- WHAT YOU SHOULD DO
Copy out, from the entries below, each line that holds the string "html".

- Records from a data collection
┄┄┄┄┄┄
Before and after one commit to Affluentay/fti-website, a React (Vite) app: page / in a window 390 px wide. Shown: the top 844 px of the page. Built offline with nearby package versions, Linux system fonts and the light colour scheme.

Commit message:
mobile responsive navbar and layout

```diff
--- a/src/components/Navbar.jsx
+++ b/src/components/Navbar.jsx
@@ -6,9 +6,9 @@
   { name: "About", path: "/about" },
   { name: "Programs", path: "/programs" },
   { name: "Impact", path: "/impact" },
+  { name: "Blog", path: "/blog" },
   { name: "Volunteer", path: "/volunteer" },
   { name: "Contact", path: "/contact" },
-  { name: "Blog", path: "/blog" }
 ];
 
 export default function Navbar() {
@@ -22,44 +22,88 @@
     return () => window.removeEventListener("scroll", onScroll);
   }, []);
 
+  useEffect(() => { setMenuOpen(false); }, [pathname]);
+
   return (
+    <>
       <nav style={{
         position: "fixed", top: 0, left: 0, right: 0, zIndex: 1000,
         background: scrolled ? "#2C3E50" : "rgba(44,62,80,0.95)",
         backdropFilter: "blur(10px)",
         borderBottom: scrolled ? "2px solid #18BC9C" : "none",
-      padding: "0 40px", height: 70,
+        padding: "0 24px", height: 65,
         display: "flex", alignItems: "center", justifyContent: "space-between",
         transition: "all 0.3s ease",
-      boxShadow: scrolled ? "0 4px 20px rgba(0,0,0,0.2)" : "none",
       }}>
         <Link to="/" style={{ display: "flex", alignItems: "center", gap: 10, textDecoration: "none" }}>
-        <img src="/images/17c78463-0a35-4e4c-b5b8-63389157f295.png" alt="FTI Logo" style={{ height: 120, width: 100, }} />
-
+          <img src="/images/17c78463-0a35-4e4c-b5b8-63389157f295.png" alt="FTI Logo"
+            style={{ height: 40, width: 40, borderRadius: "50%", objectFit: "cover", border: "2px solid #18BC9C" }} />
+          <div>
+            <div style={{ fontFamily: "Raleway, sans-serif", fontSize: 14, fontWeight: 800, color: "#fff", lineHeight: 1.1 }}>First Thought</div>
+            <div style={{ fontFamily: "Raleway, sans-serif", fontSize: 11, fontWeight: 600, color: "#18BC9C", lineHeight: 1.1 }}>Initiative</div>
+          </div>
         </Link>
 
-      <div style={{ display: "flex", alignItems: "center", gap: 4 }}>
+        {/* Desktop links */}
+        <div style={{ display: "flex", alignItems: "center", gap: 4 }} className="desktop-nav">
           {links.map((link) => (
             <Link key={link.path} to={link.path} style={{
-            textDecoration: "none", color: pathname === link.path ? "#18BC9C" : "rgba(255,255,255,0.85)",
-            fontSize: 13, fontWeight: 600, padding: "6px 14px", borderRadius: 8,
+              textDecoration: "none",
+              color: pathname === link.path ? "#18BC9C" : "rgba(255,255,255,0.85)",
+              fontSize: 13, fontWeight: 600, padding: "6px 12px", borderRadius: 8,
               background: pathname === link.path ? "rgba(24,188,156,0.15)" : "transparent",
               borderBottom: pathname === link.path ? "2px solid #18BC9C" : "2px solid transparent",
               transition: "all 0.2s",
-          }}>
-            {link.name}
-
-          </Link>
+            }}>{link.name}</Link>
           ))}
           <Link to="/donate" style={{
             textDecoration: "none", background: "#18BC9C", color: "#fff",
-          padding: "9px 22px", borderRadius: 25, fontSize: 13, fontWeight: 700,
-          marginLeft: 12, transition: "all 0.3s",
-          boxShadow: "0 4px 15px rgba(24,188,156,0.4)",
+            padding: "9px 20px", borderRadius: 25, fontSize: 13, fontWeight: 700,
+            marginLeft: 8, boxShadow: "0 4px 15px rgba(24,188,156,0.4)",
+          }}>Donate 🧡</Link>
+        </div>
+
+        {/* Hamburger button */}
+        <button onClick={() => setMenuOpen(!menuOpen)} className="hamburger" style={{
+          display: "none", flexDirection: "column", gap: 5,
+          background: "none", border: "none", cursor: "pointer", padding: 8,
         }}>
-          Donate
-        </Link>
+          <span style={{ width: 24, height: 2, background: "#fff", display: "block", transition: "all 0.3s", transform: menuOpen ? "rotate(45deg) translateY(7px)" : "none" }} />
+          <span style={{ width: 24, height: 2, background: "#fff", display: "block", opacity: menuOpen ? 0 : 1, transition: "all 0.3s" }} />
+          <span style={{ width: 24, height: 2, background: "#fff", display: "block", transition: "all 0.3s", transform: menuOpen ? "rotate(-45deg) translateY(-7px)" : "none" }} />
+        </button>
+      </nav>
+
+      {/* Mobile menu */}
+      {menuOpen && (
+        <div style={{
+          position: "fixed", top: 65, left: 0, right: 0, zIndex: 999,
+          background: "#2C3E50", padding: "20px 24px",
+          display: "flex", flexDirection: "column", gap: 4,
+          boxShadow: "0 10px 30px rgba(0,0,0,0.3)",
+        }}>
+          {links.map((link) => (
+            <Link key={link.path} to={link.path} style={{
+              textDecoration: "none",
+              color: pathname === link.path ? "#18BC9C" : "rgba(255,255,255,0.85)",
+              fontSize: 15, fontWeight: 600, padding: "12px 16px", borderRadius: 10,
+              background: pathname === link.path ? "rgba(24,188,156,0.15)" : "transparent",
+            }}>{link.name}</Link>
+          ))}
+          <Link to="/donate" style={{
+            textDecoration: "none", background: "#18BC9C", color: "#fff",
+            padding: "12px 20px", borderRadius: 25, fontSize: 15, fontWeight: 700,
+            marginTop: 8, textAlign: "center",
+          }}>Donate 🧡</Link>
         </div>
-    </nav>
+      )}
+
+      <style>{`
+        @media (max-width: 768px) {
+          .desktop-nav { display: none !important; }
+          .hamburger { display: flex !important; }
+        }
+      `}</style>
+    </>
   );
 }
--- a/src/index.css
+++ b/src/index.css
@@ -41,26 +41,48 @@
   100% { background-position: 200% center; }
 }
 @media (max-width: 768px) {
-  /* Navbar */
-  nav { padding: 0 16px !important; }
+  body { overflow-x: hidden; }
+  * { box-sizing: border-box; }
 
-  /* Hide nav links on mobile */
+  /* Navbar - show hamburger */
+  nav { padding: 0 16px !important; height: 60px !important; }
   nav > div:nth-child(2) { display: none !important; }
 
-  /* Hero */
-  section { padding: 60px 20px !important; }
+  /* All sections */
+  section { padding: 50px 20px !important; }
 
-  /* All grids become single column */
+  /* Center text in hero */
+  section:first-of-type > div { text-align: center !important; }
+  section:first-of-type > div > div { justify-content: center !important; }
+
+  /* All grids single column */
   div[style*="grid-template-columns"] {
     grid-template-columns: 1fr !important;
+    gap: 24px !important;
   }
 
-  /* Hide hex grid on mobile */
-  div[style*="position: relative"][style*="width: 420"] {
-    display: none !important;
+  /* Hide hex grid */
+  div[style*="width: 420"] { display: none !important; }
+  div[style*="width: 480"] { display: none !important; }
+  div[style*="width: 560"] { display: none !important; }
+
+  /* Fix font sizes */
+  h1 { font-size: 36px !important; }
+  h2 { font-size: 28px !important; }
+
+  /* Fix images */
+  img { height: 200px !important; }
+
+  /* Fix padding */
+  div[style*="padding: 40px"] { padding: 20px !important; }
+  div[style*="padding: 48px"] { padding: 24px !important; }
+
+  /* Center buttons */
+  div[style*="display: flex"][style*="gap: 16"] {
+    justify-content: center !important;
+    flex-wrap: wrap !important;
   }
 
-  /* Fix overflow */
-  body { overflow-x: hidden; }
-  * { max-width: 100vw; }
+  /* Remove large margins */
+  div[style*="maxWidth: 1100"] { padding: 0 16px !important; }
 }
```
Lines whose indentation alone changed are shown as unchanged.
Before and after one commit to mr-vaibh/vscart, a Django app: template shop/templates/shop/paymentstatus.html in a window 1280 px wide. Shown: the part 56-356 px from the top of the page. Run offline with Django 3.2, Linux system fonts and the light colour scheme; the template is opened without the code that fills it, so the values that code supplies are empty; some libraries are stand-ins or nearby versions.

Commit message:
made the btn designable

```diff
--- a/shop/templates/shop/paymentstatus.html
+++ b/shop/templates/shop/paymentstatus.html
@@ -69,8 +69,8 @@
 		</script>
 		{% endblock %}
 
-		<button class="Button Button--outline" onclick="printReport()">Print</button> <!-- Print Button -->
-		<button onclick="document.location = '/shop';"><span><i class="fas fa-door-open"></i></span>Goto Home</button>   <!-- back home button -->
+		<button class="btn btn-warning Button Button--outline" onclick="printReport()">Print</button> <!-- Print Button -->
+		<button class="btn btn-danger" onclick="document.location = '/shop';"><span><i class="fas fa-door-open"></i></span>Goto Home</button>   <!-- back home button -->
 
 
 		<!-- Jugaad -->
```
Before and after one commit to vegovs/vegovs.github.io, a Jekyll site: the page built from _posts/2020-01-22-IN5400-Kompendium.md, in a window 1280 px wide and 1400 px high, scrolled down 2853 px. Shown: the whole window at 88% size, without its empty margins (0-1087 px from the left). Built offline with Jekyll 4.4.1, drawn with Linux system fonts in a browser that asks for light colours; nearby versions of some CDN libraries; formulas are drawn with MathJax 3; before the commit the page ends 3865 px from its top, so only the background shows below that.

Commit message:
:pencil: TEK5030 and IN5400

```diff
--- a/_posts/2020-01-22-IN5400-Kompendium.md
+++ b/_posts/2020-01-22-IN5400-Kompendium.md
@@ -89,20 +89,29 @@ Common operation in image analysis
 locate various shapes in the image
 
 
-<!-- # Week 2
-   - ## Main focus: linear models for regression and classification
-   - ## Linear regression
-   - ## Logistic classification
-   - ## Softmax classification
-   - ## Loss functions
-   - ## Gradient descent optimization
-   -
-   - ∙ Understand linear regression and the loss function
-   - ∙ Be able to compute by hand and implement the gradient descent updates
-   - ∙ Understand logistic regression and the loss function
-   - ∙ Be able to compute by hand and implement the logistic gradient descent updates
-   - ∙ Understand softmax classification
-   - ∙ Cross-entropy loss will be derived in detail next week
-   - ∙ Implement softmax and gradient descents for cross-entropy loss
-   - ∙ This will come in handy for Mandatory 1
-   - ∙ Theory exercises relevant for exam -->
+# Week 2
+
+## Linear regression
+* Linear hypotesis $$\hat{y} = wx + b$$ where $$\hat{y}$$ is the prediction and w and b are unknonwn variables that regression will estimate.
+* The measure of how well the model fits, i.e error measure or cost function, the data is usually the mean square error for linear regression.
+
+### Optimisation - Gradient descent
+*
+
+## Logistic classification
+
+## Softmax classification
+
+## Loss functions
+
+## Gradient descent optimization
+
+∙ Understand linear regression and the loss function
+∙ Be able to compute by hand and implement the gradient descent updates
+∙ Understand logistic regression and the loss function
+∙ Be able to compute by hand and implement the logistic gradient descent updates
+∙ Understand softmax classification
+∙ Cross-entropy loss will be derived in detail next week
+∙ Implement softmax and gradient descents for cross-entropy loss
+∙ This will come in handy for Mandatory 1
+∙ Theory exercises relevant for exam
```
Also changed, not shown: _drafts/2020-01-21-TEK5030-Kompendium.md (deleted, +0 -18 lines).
┄┄┄┄┄┄
- EXERCISE RESULT
Before and after one commit to mr-vaibh/vscart, a Django app: template shop/templates/shop/paymentstatus.html in a window 1280 px wide. Shown: the part 56-356 px from the top of the page. Run offline with Django 3.2, Linux system fonts and the light colour scheme; the template is opened without the code that fills it, so the values that code supplies are empty; some libraries are stand-ins or nearby versions.
--- a/shop/templates/shop/paymentstatus.html
+++ b/shop/templates/shop/paymentstatus.html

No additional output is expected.